Three weeks prior to announcement, the company went on a non-deal roadshow to familiarise investors with its credit story and management. As a debut issuer of unrated securities, Alliance Global and UBS viewed an extensive roadshow as vital to ensure a healthy uptake in the primary market, as well as a reasonable secondary market performance.

On Wednesday (April 11), the company followed the publication of its half-year results with the announcement of its intention to sell dollar bonds. The deal finally priced at the end of Asia’s trading session and distribution settled that same night.

The bulk of orders were placed during Asia time, so it is no surprise that the biggest uptake for the bonds came from Asia investors, who bought 89% of the deal. European investors bought 7% and offshore US investors bought 4%.

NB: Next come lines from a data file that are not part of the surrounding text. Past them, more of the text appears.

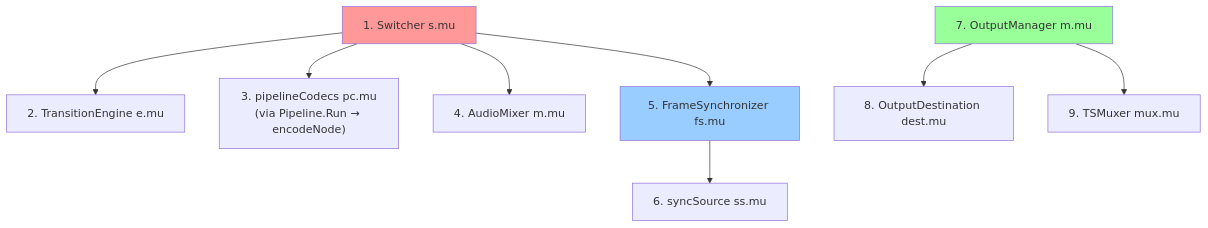
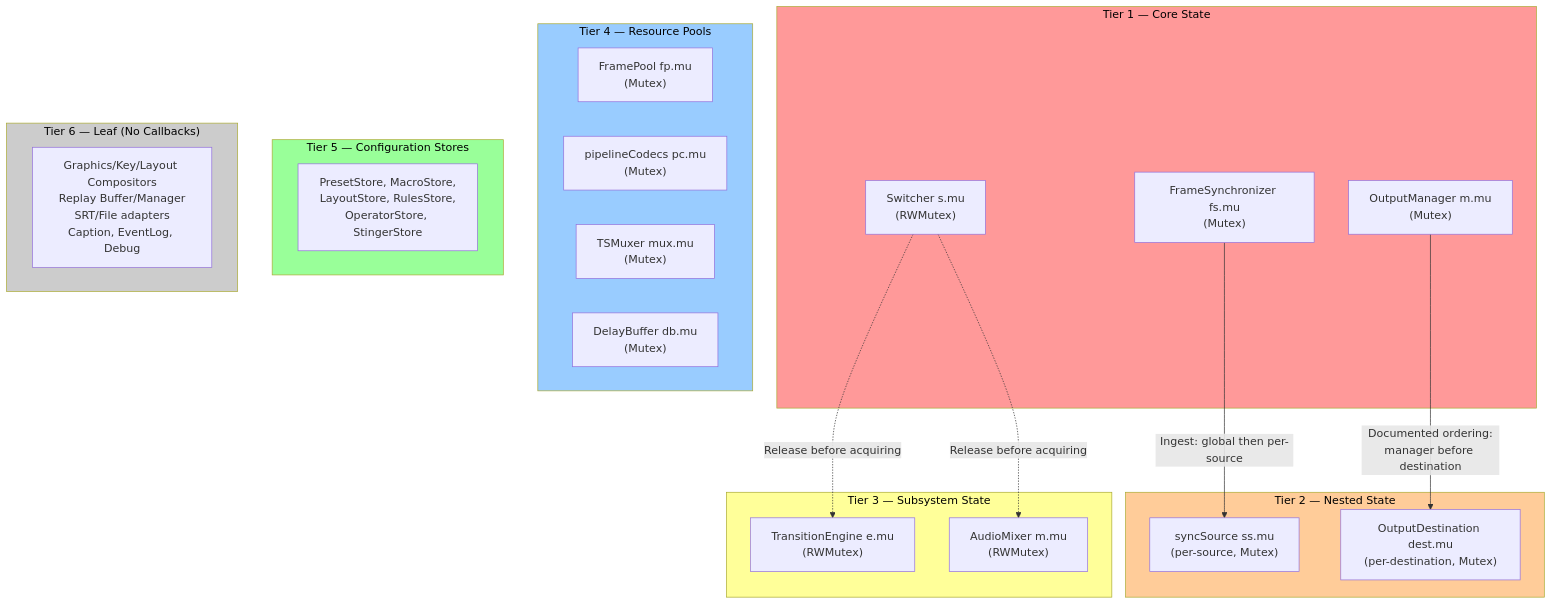
Before and after one commit to zsiec/switchframe: the seventh of 7 diagrams in docs/locking-and-concurrency.md, drawn with Mermaid. The commit also changed other lines of this file, not shown here.

````diff
--- a/docs/locking-and-concurrency.md
+++ b/docs/locking-and-concurrency.md
@@ -373,14 +573,45 @@
 ```mermaid
-graph TD
-    A["1. Switcher s.mu"] --> B["2. TransitionEngine e.mu"]
-    A --> D["3. pipelineCodecs pc.mu<br/>(via Pipeline.Run → encodeNode)"]
-    A --> E["4. AudioMixer m.mu"]
-    A --> F["5. FrameSynchronizer fs.mu"]
-    F --> G["6. syncSource ss.mu"]
-    H["7. OutputManager m.mu"] --> I["8. OutputDestination dest.mu"]
-    H --> J["9. TSMuxer mux.mu"]
+flowchart TD
+    subgraph tier1 ["Tier 1 — Core State"]
+        smu["Switcher s.mu<br/>(RWMutex)"]
+        fsmu["FrameSynchronizer fs.mu<br/>(Mutex)"]
+        ommu["OutputManager m.mu<br/>(Mutex)"]
+    end
 
-    style A fill:#ff9999
-    style F fill:#99ccff
-    style H fill:#99ff99
+    subgraph tier2 ["Tier 2 — Nested State"]
+        ssmu["syncSource ss.mu<br/>(per-source, Mutex)"]
+        destmu["OutputDestination dest.mu<br/>(per-destination, Mutex)"]
+    end
+
+    subgraph tier3 ["Tier 3 — Subsystem State"]
+        emu["TransitionEngine e.mu<br/>(RWMutex)"]
+        mmu["AudioMixer m.mu<br/>(RWMutex)"]
+    end
+
+    subgraph tier4 ["Tier 4 — Resource Pools"]
+        fpmu["FramePool fp.mu<br/>(Mutex)"]
+        pcmu["pipelineCodecs pc.mu<br/>(Mutex)"]
+        muxmu["TSMuxer mux.mu<br/>(Mutex)"]
+        dbmu["DelayBuffer db.mu<br/>(Mutex)"]
+    end
+
+    subgraph tier5 ["Tier 5 — Configuration Stores"]
+        stores["PresetStore, MacroStore,<br/>LayoutStore, RulesStore,<br/>OperatorStore, StingerStore"]
+    end
+
+    subgraph tier6 ["Tier 6 — Leaf (No Callbacks)"]
+        leaf["Graphics/Key/Layout Compositors<br/>Replay Buffer/Manager<br/>SRT/File adapters<br/>Caption, EventLog, Debug"]
+    end
+
+    fsmu -->|"Ingest: global then per-source"| ssmu
+    ommu -->|"Documented ordering:<br/>manager before destination"| destmu
+    smu -.->|"Release before acquiring"| emu
+    smu -.->|"Release before acquiring"| mmu
+
+    style tier1 fill:#ff9999,color:#000
+    style tier2 fill:#ffcc99,color:#000
+    style tier3 fill:#ffff99,color:#000
+    style tier4 fill:#99ccff,color:#000
+    style tier5 fill:#99ff99,color:#000
+    style tier6 fill:#cccccc,color:#000
 ```
````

Across investor types fund managers and asset managers made up for 43% of distribution with banks taking 23% of the bonds. Private banks were also a large buyer of Alliance Global’s debt, taking 27%, while corporate and other types of accounts got 5% and insurers 2%.

Alliance Global Group is a holding company presently engaged in the food and beverage business (manufacturing and trading of consumer products), real estate (investment in and development of real estate, lease of properties, hotel operations and tourism-oriented businesses), and fast-food restaurants (McDonald’s).

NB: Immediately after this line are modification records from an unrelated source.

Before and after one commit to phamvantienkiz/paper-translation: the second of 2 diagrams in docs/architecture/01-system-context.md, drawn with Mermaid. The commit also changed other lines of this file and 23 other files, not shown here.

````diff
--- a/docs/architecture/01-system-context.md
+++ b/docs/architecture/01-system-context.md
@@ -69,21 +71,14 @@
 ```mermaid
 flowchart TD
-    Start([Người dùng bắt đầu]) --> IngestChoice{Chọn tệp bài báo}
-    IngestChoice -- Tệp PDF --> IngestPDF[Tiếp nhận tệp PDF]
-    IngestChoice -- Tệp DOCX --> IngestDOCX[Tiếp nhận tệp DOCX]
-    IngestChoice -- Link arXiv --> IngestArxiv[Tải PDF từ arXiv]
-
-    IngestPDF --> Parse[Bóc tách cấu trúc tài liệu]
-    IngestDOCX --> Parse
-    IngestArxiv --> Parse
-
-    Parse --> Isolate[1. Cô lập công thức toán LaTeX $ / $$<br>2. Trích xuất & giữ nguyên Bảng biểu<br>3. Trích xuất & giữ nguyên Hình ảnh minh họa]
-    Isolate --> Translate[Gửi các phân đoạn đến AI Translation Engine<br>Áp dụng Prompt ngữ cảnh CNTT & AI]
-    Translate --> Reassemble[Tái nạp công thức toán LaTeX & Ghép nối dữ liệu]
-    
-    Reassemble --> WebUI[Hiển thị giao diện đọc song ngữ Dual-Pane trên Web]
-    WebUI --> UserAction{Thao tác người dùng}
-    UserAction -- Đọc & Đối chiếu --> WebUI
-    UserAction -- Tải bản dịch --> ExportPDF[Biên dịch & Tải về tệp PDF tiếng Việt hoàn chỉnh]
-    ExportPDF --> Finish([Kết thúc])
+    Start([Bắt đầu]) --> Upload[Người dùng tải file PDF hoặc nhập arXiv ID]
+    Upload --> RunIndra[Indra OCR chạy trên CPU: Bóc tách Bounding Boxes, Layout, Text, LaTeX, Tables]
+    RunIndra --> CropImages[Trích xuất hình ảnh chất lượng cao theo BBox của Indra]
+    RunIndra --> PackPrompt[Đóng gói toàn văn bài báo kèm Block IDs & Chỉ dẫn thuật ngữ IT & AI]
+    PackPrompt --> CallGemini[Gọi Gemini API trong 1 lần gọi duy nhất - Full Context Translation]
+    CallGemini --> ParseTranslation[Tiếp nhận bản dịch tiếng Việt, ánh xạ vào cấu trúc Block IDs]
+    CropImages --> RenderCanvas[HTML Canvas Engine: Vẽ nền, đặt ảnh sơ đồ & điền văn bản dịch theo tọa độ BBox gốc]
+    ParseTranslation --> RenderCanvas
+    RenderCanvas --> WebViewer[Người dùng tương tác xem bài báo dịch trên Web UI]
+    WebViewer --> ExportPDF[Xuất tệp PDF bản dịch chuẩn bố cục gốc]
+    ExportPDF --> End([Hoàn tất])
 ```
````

According to Bloomberg data, it has $44 million in loans outstanding. The term loan denominated in Philippine pesos was arranged in 2008 and matures next year. One source familiar with the deal said that the purpose for issuing a seven-year security was to help the borrower secure longer-dated funding than on offer in the local loan market.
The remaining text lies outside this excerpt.